area of 12 square units. Which two shapes have an area that
is different from Charlotte’s shape?
Charlotte has drawn this shape. And we’re told her shape has an
area of 12 square units. So Charlotte’s shape covers 12
squares on the grid. This is how much space her shape
takes up. We’re shown another three shapes:
shape one, shape two, and shape three. We have to choose the two shapes
that have an area that is different from Charlotte’s shape. In other words, we have to find two
shapes that do not have an area of 12 square units.
To find the area of each shape, we
just need to count the number of square units it covers. Let’s start with shape one. Here’s two squares, and another
three makes five squares. Five and two more is seven, and one
more makes eight. Now we need to count the
triangles. Each of these triangles is half a

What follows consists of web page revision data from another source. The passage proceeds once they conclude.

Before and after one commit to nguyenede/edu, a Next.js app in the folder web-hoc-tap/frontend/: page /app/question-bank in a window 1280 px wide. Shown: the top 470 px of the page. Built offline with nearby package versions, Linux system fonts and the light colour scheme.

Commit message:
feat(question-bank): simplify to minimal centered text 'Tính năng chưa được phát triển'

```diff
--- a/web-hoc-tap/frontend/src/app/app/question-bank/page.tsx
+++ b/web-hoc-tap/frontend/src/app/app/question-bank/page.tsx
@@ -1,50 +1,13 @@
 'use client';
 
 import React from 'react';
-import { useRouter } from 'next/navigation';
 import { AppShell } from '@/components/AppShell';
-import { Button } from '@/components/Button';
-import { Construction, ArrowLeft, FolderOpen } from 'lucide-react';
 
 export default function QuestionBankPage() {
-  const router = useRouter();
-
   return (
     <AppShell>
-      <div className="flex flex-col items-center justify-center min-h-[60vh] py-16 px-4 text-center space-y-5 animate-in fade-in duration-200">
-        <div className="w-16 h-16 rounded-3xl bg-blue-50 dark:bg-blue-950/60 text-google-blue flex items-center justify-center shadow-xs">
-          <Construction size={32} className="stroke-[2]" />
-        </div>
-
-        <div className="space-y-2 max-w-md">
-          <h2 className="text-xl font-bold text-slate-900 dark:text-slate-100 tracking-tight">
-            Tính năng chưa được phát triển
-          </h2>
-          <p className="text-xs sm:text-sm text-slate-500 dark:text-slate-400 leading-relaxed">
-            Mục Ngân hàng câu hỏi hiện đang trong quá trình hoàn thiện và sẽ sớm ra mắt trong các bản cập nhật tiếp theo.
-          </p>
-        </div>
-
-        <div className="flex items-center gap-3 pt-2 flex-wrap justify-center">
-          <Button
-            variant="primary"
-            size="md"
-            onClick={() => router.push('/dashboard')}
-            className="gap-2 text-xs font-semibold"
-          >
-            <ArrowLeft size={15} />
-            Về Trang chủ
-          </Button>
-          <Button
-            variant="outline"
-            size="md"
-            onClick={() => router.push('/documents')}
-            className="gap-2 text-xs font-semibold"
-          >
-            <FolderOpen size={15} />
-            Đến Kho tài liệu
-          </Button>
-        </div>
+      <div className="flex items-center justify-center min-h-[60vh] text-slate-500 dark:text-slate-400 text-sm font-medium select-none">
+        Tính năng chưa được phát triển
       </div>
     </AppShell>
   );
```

square. So if we put two halves together,
we’ll make one whole square. So if we put these two halves
together, we’ll have nine squares. These two halves make another whole
square, which makes 10. Two more halves makes 11
squares. And we’ve got a half left over. So the area of shape one is 11 and
a half square units.
We know that Charlotte’s shape has
an area of 12 square units. So we know that shape one has an
area which is different to Charlotte’s shape. Now we just need to find our second
shape. What’s the area of shape two? Let’s count the number of
squares. One plus three makes four, five,
six, seven. Two more than seven is nine. Another two makes 11. 12, 13, 14. So the area of shape two is 14
square units. This is the second shape that has
an area different from Charlotte’s shape, because the area of Charlotte’s shape is
12 square units. The two shapes that have an area
different from Charlotte’s shape are shape one and shape two.